With advances in breast reconstruction surgery, about one-third of women undergoing breast removal have one or both of their breasts rebuilt. Breast reconstruction involves creating a breast mound that comes as close as possible to the form and appearance of the woman’s natural breast.
The goal of reconstruction surgery is to create a breast mound that matches the opposite breast and to achieve symmetry. If both breasts have been removed during cancer surgery, the goal of breast reconstructive surgery is to create both breast mounds approximately the size of the patient’s natural breasts.
Prior to undergoing breast cancer surgery, the patient will talk to her doctor about whether to undergo reconstruction surgery and when it is most appropriate.
- Immediate reconstruction – Reconstruction surgery performed at the same time as the mastectomy.
- Delayed reconstruction – Reconstruction surgery performed after recovery from the mastectomy is complete. If chemotherapy is part of the treatment protocol, the surgeon may recommend delayed reconstruction.
In general, all women undergoing a mastectomy are candidates for immediate or delayed breast reconstruction, but certain factors may prevent reconstruction, including:
- The size and location of the cancer
- Whether breast tissue has been damaged by radiation therapy or age and is not healthy enough to withstand surgery
- Past medical history
- Co-existing illnesses
Types of Breast Reconstruction Surgery
The two most effective approaches available for both monolateral (one breast) and bilateral (both breasts) reconstruction surgery includes:
- Expander/implant reconstruction – The use of an expander to create a breast mound followed by placement of a permanently filled breast implant

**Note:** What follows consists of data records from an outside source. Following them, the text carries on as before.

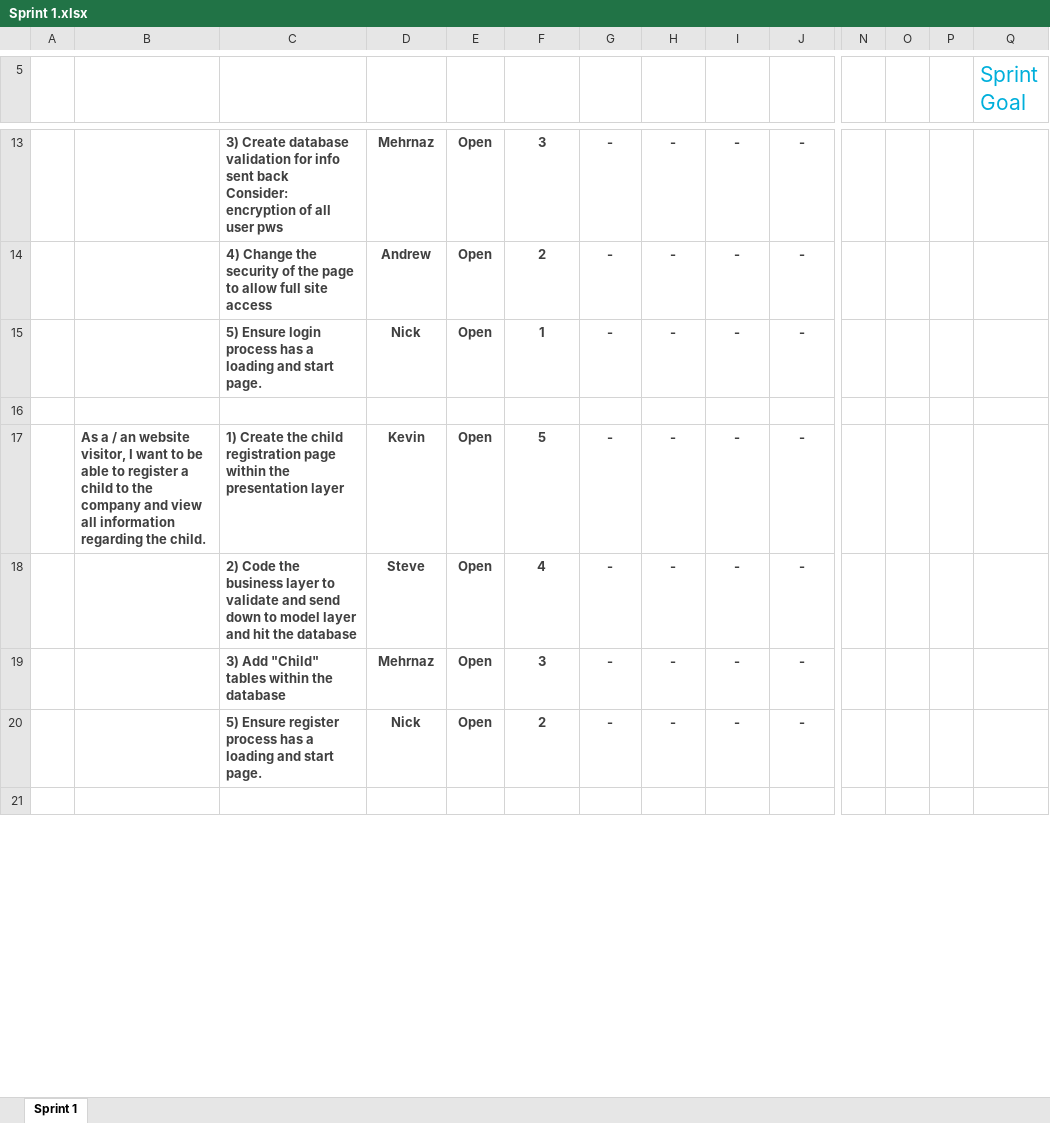
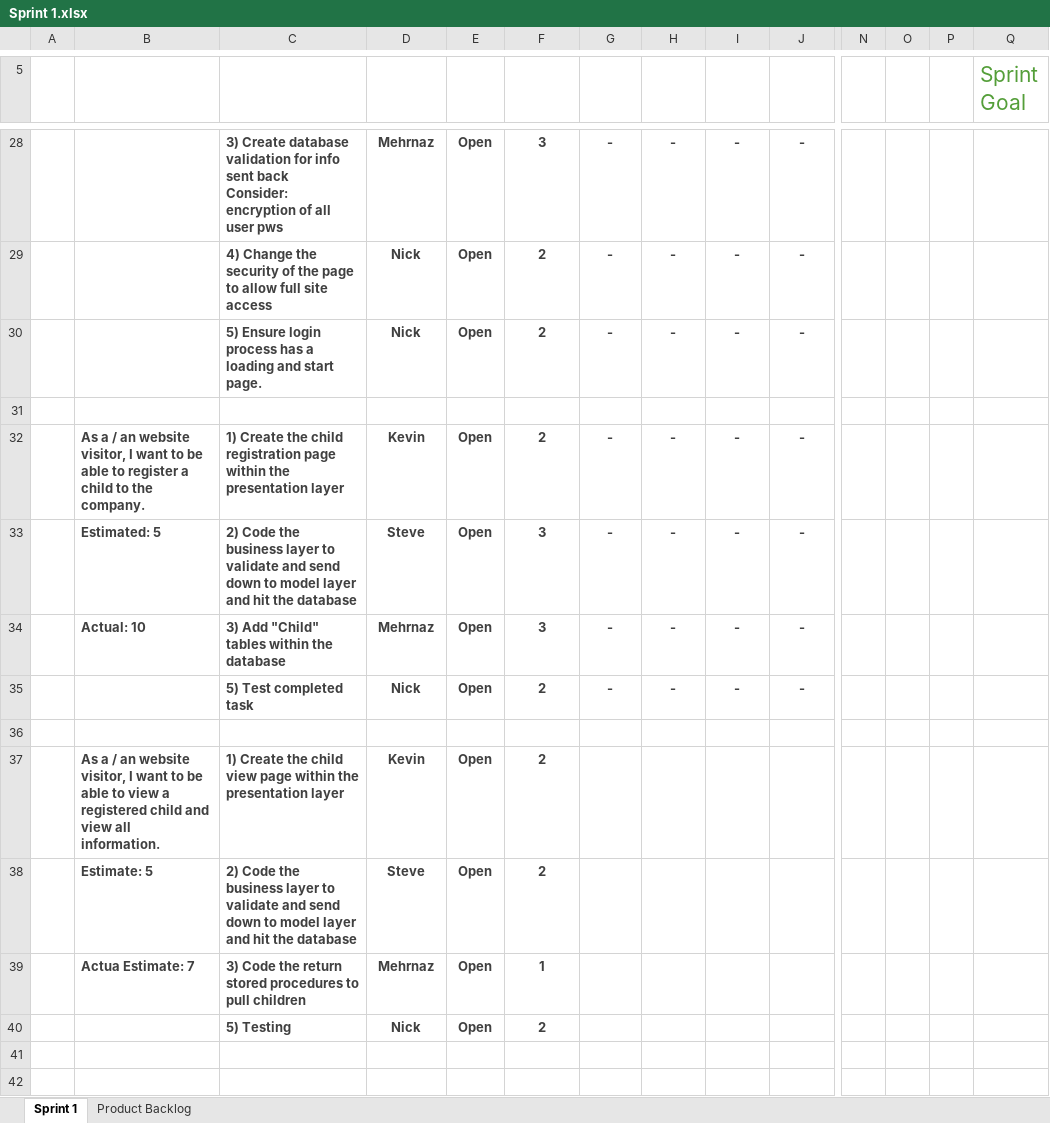
Before and after one commit to SteveMahabir/DRM, an Excel workbook: Sprint 1.xlsx, sheet Sprint 1, drawn as a sheet; only a part is shown, gaps mark what is left out; values as stored, in another font and other column widths than the file's, no borders; charts and pictures and conditional formats and table styles not drawn; addresses are those after the commit; rows hold the shown columns only; the diff covers the shown part only; the diff names each change by its address in the sheet, - before the commit and + after, or states it on an @@ line.

```diff
--- a/Sprint 1.xlsx (sheet Sprint 1)
+++ b/Sprint 1.xlsx (sheet Sprint 1)
+sheet tab: Product Backlog
-Q5 text colour: #00AFDB
+Q5 text colour: #549E39
-D29 (Volunteer): Andrew
+D29 (Volunteer): Nick
-F30 (Original Estimate): 1
+F30 (Original Estimate): 2
-B32 (Product Backlog Item): …to the company and view all information regarding the child.
+B32 (Product Backlog Item): …to the company.
-F32 (Original Estimate): 5
+F32 (Original Estimate): 2
-B33 (Product Backlog Item): (empty)
+B33 (Product Backlog Item): Estimated: 5
-F33 (Original Estimate): 4
+F33 (Original Estimate): 3
-B34 (Product Backlog Item): (empty)
+B34 (Product Backlog Item): Actual: 10
-C35 (Task): 5) Ensure register process has a loading and start page.
+C35 (Task): 5) Test completed task
+row 37:  | As a / an website visitor, I want to be able to view a registered child and view all information. | 1) Create the child view page within the presentation layer | Kevin | Open | 2
+row 38:  | Estimate: 5 | 2) Code the business layer to validate and send down to model layer and hit the database | Steve | Open | 2
+row 39:  | Actua Estimate: 7 | 3) Code the return stored procedures to pull children | Mehrnaz | Open | 1
+row 40:  |  | 5) Testing | Nick | Open | 2
+row 41: (empty)
+row 42: (empty)
```
Also changed, not shown: 28 added rows, 4 removed rows, 34 edited cells and cell formats elsewhere in this sheet, formulas that keep their value, charts or pictures.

- Autologous tissue reconstruction – The use of the patient’s own tissue to reconstruct a new breast mound